**THE PROBLEM:** The answer must consist of each line below that holds the word "html", copied as it stands.

Source data
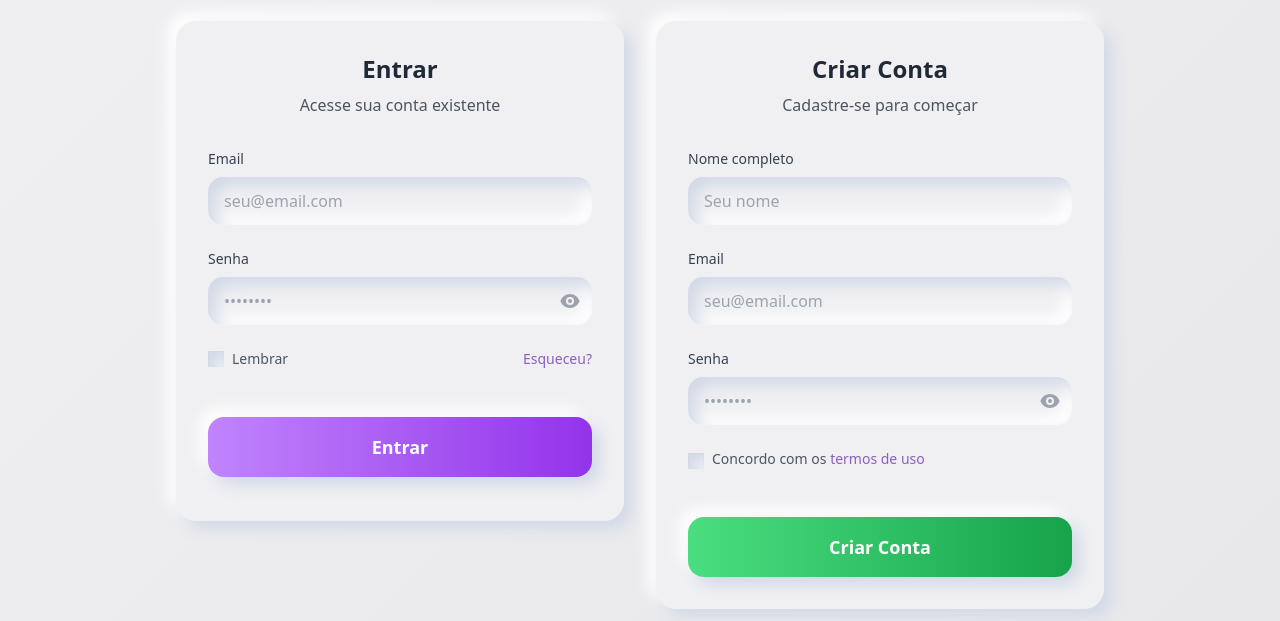
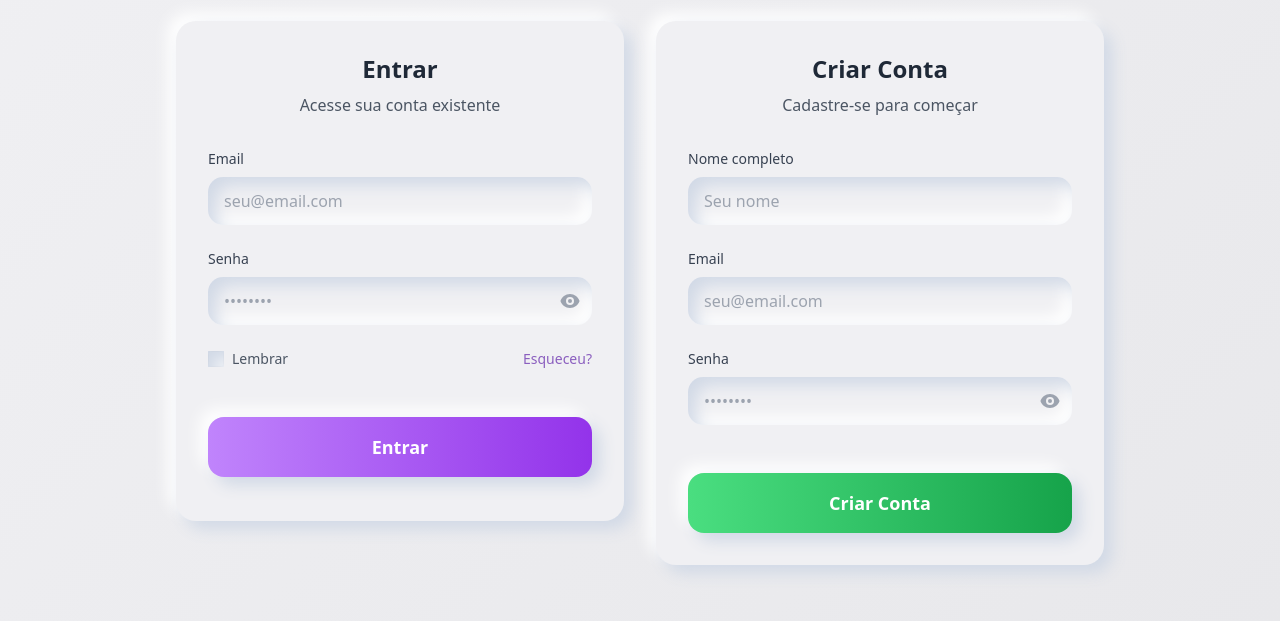
Before and after one commit to henrysssilveira/Diario-de-Sonhos, a plain HTML site: page login.html in a window 1280 px wide. Shown: the part 187-808 px from the top of the page. Drawn offline with nearby package versions, Linux system fonts and the light colour scheme.

Commit message:
Update Login.html e Readme.md

```diff
--- a/login.html
+++ b/login.html
@@ -253,19 +253,6 @@
                                 </div>
                             </div>
 
-                            <!-- Terms -->
-                            <div class="flex items-start">
-                                <input
-                                    type="checkbox"
-                                    required
-                                    class="neomorphism-inset w-4 h-4 text-purple-soft rounded focus:ring-purple-soft mt-1"
-                                >
-                                <span class="ml-2 text-sm text-gray-600">
-                                    Concordo com os
-                                    <a href="#" class="text-purple-soft hover:text-purple-600 transition-colors">termos de uso</a>
-                                </span>
-                            </div>
-
                             <!-- Register Button -->
                             <div class="mt-auto pt-6">
                                 <button
```
Also changed, not shown: 1 other file.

**ANSWER TO THE EXERCISE:**
Before and after one commit to henrysssilveira/Diario-de-Sonhos, a plain HTML site: page login.html in a window 1280 px wide. Shown: the part 187-808 px from the top of the page. Drawn offline with nearby package versions, Linux system fonts and the light colour scheme.
Update Login.html e Readme.md
--- a/login.html
+++ b/login.html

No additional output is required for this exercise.